Picasso & Braque: Radicals is organized for the McNay Art Museum by Lyle W. Williams, Curator of Prints and Drawings, Curator of Modern Art; and Rafael Fernando Gutierrez Jr., the inaugural Douglass Foundation Intern in Curatorial Studies.
This exhibition celebrates the addition of nine masterpieces to the French national collections – six paintings, two sculptures and a sketchbook – via the country’s gifts-in-lieu scheme, which was introduced on 31 December 1968, allowing inheritance tax to be paid in kind. This unique acquisition mode is key to the very identity of Musée Picasso, which was founded in 1979 specifically to house the donation made by Pablo Picasso under this system.
Pablo Ruiz Picasso was a Spanish painter, sculptor, printmaker, ceramicist and theatre designer who spent most of his adult life in France.
Picasso’s stunning painting ‘Femme Accroupie’, offered in Sotheby’s upcoming Modern Art Evening Sale (9 October | Hong Kong), is a portrait of his ultimate muse and wife, Jacqueline Roque. In this latest Expert Voices, Sotheby’s Chairman Brooke Lampley tells us of the huge artistic inspiration Jacqueline had on Picasso. Discover how this work was the final summation of an entire series of portraits of her, and how it was inspired by master artists of previous centuries.
Pablo Picasso is perhaps the Modern master most admired by Asian artists. His commitment to breaking with tradition resonated deeply with Chinese modernist pioneer Sanyu. In this episode of Expert Voices, our Head of Modern Art in Asia, Felix Kwok, introduces masterworks by both artists, which will headline our upcoming Beyond Legends: Modern Art Evening Sale (18 April | Hong Kong). ‘Nu Avec un Pékinois’ is a masterpiece from Sanyu’s post-war period that reflects themes of love and perseverance and ‘Buste de Matador’ from the 1970s is the first painting in Picasso’s final Matador and reflects an urgency in the face of mortality.
In this episode of Expert Voices, Brooke Lampley describes Pablo Picasso’s remarkable love affair with Jacqueline Roque.
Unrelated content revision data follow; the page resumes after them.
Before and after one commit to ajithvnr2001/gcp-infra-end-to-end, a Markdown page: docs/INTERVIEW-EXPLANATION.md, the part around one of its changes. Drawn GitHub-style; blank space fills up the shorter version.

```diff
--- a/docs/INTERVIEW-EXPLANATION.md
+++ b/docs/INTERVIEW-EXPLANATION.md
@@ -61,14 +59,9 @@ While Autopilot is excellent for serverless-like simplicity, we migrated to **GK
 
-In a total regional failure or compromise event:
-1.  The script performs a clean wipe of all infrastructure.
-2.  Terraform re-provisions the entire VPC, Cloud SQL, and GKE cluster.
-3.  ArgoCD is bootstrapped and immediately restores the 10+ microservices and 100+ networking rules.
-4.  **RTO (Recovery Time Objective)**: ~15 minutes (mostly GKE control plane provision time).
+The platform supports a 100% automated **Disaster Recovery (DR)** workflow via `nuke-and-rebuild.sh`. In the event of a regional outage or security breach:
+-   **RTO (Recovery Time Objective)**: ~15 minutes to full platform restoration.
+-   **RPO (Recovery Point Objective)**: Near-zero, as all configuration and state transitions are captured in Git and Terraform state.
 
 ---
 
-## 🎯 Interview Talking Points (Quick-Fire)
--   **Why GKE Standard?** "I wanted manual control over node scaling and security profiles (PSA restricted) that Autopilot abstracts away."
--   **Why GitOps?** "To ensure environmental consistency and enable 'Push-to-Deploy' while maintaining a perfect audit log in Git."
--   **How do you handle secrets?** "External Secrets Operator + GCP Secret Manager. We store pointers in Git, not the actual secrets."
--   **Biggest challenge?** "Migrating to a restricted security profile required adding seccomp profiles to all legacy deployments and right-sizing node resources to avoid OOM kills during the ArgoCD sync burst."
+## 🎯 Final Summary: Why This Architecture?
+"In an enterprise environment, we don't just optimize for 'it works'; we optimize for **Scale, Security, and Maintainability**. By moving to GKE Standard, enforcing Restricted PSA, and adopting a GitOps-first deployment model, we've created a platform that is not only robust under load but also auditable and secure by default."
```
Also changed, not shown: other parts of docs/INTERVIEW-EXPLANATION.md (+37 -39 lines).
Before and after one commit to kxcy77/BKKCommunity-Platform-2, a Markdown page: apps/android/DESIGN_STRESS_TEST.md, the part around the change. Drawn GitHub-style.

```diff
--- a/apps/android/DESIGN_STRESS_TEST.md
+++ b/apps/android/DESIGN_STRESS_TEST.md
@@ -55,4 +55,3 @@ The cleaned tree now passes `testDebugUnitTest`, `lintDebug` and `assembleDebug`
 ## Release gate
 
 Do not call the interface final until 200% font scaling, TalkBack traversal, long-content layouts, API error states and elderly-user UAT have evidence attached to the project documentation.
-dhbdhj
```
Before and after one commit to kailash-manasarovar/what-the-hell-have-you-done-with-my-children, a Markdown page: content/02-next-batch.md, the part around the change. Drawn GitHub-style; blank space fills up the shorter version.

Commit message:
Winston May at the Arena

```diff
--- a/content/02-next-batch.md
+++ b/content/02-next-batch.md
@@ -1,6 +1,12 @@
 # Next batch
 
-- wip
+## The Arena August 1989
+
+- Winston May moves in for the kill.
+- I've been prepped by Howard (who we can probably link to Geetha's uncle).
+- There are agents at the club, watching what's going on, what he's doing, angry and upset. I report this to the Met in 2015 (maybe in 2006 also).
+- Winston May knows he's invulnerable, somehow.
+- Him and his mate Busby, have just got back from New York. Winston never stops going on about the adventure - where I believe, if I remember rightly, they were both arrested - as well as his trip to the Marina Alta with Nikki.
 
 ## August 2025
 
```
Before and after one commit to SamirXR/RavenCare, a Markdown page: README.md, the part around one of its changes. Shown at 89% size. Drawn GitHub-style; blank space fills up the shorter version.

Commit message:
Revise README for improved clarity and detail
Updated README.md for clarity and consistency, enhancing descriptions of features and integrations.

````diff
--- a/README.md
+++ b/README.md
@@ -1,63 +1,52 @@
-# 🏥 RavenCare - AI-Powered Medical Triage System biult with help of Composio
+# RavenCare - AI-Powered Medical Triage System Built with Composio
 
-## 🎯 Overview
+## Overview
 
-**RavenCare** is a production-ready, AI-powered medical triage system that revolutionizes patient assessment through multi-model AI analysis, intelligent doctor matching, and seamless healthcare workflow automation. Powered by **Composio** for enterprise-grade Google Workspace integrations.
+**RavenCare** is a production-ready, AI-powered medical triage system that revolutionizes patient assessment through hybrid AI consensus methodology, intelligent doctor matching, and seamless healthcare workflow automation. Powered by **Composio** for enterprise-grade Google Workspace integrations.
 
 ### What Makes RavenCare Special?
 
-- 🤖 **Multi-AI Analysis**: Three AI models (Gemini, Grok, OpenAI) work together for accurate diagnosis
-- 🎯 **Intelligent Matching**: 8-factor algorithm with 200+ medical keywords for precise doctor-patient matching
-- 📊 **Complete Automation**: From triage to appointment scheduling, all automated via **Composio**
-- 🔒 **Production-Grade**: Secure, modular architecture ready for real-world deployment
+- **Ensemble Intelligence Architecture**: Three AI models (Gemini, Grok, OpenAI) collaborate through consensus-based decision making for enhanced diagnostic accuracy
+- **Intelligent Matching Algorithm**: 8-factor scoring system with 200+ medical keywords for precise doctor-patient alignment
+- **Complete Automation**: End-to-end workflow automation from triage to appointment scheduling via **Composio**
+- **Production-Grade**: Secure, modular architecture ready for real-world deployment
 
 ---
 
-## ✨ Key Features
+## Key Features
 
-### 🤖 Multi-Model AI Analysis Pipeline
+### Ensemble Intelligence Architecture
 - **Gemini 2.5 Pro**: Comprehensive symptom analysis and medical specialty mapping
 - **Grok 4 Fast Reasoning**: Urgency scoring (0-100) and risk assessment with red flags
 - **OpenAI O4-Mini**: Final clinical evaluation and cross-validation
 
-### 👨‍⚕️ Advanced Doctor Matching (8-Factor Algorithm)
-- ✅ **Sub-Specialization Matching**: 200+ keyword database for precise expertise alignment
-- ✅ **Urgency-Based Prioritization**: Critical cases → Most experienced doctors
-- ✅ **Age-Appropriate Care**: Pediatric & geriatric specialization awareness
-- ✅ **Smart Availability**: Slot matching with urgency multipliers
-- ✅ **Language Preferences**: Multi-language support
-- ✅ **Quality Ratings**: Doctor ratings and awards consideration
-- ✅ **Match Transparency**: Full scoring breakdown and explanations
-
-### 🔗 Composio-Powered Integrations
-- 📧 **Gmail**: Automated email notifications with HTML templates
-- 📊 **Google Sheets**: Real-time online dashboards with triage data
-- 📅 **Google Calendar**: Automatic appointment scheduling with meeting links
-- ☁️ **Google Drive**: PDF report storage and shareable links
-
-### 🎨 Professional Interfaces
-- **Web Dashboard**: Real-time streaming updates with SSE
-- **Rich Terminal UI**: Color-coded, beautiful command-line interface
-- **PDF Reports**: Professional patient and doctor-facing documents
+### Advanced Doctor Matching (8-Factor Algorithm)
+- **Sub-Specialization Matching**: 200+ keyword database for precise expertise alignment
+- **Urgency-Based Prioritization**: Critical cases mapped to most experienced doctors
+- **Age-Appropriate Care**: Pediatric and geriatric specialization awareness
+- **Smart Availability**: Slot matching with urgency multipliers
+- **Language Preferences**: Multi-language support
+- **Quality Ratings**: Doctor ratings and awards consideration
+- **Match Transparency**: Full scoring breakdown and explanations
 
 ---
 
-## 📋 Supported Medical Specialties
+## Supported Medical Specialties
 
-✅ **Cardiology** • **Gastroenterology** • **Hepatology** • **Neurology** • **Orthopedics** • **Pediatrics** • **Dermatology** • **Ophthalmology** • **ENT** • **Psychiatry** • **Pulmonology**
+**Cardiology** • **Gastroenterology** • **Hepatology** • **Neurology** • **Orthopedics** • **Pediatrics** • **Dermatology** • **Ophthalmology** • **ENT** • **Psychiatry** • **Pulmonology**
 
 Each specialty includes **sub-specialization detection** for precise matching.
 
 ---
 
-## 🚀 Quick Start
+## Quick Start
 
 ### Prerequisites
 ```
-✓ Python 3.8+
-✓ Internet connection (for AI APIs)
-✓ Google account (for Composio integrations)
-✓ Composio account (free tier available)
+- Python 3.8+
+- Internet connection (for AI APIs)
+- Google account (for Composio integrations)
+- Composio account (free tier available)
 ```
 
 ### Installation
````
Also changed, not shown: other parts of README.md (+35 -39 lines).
A classically beautiful portrayal, Picasso married Rocque in 1961 – leading her to be an omnipresent constant in his life.
This image of a young woman and her mirror reflection is riotous in color and chockablock with pattern. It is one of the last in a major series of canvases that Picasso created between 1931 and 1932. According to The Museum of Modern Art’s founding director, Alfred H. Barr, Jr., Picasso said he “preferred this painting to any of the others,” which speaks to the painting’s dazzling visual and thematic complexity. Its primary subject is the time-honored artistic theme of a woman before her mirror, reinvented in strikingly modern terms. The girl’s smoothly painted profile, in a delicately blushing pink-lavender, abuts a heavily built-up and garishly colored frontal view in yellow and red. Allusions to youth and old age, sun and moon, light and shadow are compressed into a single multivalent face.
Three Musicians, 1921 by Pablo Picasso Three Musicians is a large painting measuring more than 2 meters wide and high. It is painted in the style of Synthetic Cubism and gives the appearance of cut paper. Picasso paints three musicians made of flat, brightly colored, abstract shapes in a shallow, boxlike room.
On this episode of Art Institute Essentials Tour, take a closer look at The Old Guitarist, painted by Pablo Picasso between late 1903 and early 1904. In the paintings of Picasso’s Blue Period (1901-04), the artist restricted himself to a cold, monochromatic blue palette, flattened forms, and emotional, psychological themes of human misery and alienation. This painting reﬂects the then twenty-two-year-old Picasso’s personal struggle and sympathy for the plight of the downtrodden.